What is expected.
Produce a verbatim copy of the entries listed below.

Source records
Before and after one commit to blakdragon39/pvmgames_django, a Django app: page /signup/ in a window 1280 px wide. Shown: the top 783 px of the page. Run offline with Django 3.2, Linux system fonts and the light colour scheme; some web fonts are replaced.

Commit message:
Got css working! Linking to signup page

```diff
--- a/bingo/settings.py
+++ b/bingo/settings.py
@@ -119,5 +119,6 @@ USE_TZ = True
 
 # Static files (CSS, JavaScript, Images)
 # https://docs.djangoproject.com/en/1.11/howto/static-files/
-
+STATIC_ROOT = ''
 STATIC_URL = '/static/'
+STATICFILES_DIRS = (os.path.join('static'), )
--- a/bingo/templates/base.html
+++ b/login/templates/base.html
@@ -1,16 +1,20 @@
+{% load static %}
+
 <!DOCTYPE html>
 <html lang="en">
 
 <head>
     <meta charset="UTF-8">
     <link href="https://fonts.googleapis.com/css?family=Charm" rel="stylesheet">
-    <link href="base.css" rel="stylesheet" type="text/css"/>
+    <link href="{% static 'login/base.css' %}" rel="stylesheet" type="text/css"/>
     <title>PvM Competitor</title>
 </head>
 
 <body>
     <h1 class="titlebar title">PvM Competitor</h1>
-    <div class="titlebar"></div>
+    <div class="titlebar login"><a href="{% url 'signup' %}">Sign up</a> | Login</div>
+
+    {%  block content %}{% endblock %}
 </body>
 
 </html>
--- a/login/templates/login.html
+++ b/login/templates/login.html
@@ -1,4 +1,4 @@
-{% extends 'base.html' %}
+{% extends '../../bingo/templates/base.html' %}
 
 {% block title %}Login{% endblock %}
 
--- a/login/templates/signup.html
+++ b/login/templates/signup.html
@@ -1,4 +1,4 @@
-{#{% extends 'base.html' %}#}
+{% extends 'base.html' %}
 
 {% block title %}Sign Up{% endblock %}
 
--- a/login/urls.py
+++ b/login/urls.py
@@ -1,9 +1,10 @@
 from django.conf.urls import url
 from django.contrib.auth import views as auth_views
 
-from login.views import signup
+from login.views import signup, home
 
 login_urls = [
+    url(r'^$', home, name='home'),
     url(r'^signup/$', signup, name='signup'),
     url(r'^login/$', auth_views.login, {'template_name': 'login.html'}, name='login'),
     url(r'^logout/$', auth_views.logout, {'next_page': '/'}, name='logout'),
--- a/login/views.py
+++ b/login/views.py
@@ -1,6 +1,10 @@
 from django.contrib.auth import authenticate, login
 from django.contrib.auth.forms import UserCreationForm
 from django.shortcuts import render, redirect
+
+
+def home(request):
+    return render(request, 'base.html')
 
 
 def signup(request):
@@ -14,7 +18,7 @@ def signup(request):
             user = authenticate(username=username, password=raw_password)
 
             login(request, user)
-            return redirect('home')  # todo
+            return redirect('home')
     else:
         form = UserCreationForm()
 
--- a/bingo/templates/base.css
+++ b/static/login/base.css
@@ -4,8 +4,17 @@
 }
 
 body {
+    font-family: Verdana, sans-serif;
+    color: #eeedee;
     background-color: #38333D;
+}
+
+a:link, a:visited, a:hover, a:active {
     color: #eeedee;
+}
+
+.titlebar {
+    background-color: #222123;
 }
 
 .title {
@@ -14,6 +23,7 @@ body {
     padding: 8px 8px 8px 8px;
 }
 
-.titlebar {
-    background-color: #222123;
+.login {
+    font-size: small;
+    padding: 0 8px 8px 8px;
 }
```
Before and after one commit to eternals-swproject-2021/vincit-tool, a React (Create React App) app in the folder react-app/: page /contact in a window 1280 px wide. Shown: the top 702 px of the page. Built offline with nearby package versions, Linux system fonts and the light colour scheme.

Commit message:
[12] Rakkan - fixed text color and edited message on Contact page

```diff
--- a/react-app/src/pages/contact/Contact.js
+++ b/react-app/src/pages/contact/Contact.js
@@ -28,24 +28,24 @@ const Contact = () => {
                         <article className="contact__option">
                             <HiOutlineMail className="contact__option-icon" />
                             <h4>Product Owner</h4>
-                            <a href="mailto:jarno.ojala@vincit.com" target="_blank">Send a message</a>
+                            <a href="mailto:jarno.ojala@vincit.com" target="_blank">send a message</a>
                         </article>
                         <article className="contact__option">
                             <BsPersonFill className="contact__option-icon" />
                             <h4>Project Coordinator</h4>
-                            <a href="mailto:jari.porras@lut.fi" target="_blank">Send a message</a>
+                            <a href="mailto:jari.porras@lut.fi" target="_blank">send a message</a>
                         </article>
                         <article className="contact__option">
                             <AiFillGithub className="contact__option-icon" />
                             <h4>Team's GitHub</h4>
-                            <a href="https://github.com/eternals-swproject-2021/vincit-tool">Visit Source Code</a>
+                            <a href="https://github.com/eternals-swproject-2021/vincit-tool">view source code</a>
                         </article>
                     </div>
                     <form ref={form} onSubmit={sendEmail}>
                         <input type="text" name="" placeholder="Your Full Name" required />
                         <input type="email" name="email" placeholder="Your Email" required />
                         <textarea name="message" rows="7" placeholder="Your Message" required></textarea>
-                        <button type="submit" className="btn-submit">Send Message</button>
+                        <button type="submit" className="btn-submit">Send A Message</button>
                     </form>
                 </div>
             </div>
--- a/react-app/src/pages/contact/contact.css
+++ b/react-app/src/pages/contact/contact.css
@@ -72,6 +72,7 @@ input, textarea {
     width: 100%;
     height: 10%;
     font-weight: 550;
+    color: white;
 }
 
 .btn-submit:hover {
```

Problem solution.
Before and after one commit to blakdragon39/pvmgames_django, a Django app: page /signup/ in a window 1280 px wide. Shown: the top 783 px of the page. Run offline with Django 3.2, Linux system fonts and the light colour scheme; some web fonts are replaced.

Commit message:
Got css working! Linking to signup page

```diff
--- a/bingo/settings.py
+++ b/bingo/settings.py
@@ -119,5 +119,6 @@ USE_TZ = True
 
 # Static files (CSS, JavaScript, Images)
 # https://docs.djangoproject.com/en/1.11/howto/static-files/
-
+STATIC_ROOT = ''
 STATIC_URL = '/static/'
+STATICFILES_DIRS = (os.path.join('static'), )
--- a/bingo/templates/base.html
+++ b/login/templates/base.html
@@ -1,16 +1,20 @@
+{% load static %}
+
 <!DOCTYPE html>
 <html lang="en">
 
 <head>
     <meta charset="UTF-8">
     <link href="https://fonts.googleapis.com/css?family=Charm" rel="stylesheet">
-    <link href="base.css" rel="stylesheet" type="text/css"/>
+    <link href="{% static 'login/base.css' %}" rel="stylesheet" type="text/css"/>
     <title>PvM Competitor</title>
 </head>
 
 <body>
     <h1 class="titlebar title">PvM Competitor</h1>
-    <div class="titlebar"></div>
+    <div class="titlebar login"><a href="{% url 'signup' %}">Sign up</a> | Login</div>
+
+    {%  block content %}{% endblock %}
 </body>
 
 </html>
--- a/login/templates/login.html
+++ b/login/templates/login.html
@@ -1,4 +1,4 @@
-{% extends 'base.html' %}
+{% extends '../../bingo/templates/base.html' %}
 
 {% block title %}Login{% endblock %}
 
--- a/login/templates/signup.html
+++ b/login/templates/signup.html
@@ -1,4 +1,4 @@
-{#{% extends 'base.html' %}#}
+{% extends 'base.html' %}
 
 {% block title %}Sign Up{% endblock %}
 
--- a/login/urls.py
+++ b/login/urls.py
@@ -1,9 +1,10 @@
 from django.conf.urls import url
 from django.contrib.auth import views as auth_views
 
-from login.views import signup
+from login.views import signup, home
 
 login_urls = [
+    url(r'^$', home, name='home'),
     url(r'^signup/$', signup, name='signup'),
     url(r'^login/$', auth_views.login, {'template_name': 'login.html'}, name='login'),
     url(r'^logout/$', auth_views.logout, {'next_page': '/'}, name='logout'),
--- a/login/views.py
+++ b/login/views.py
@@ -1,6 +1,10 @@
 from django.contrib.auth import authenticate, login
 from django.contrib.auth.forms import UserCreationForm
 from django.shortcuts import render, redirect
+
+
+def home(request):
+    return render(request, 'base.html')
 
 
 def signup(request):
@@ -14,7 +18,7 @@ def signup(request):
             user = authenticate(username=username, password=raw_password)
 
             login(request, user)
-            return redirect('home')  # todo
+            return redirect('home')
     else:
         form = UserCreationForm()
 
--- a/bingo/templates/base.css
+++ b/static/login/base.css
@@ -4,8 +4,17 @@
 }
 
 body {
+    font-family: Verdana, sans-serif;
+    color: #eeedee;
     background-color: #38333D;
+}
+
+a:link, a:visited, a:hover, a:active {
     color: #eeedee;
+}
+
+.titlebar {
+    background-color: #222123;
 }
 
 .title {
@@ -14,6 +23,7 @@ body {
     padding: 8px 8px 8px 8px;
 }
 
-.titlebar {
-    background-color: #222123;
+.login {
+    font-size: small;
+    padding: 0 8px 8px 8px;
 }
```
Before and after one commit to eternals-swproject-2021/vincit-tool, a React (Create React App) app in the folder react-app/: page /contact in a window 1280 px wide. Shown: the top 702 px of the page. Built offline with nearby package versions, Linux system fonts and the light colour scheme.

Commit message:
[12] Rakkan - fixed text color and edited message on Contact page

```diff
--- a/react-app/src/pages/contact/Contact.js
+++ b/react-app/src/pages/contact/Contact.js
@@ -28,24 +28,24 @@ const Contact = () => {
                         <article className="contact__option">
                             <HiOutlineMail className="contact__option-icon" />
                             <h4>Product Owner</h4>
-                            <a href="mailto:jarno.ojala@vincit.com" target="_blank">Send a message</a>
+                            <a href="mailto:jarno.ojala@vincit.com" target="_blank">send a message</a>
                         </article>
                         <article className="contact__option">
                             <BsPersonFill className="contact__option-icon" />
                             <h4>Project Coordinator</h4>
-                            <a href="mailto:jari.porras@lut.fi" target="_blank">Send a message</a>
+                            <a href="mailto:jari.porras@lut.fi" target="_blank">send a message</a>
                         </article>
                         <article className="contact__option">
                             <AiFillGithub className="contact__option-icon" />
                             <h4>Team's GitHub</h4>
-                            <a href="https://github.com/eternals-swproject-2021/vincit-tool">Visit Source Code</a>
+                            <a href="https://github.com/eternals-swproject-2021/vincit-tool">view source code</a>
                         </article>
                     </div>
                     <form ref={form} onSubmit={sendEmail}>
                         <input type="text" name="" placeholder="Your Full Name" required />
                         <input type="email" name="email" placeholder="Your Email" required />
                         <textarea name="message" rows="7" placeholder="Your Message" required></textarea>
-                        <button type="submit" className="btn-submit">Send Message</button>
+                        <button type="submit" className="btn-submit">Send A Message</button>
                     </form>
                 </div>
             </div>
--- a/react-app/src/pages/contact/contact.css
+++ b/react-app/src/pages/contact/contact.css
@@ -72,6 +72,7 @@ input, textarea {
     width: 100%;
     height: 10%;
     font-weight: 550;
+    color: white;
 }
 
 .btn-submit:hover {
```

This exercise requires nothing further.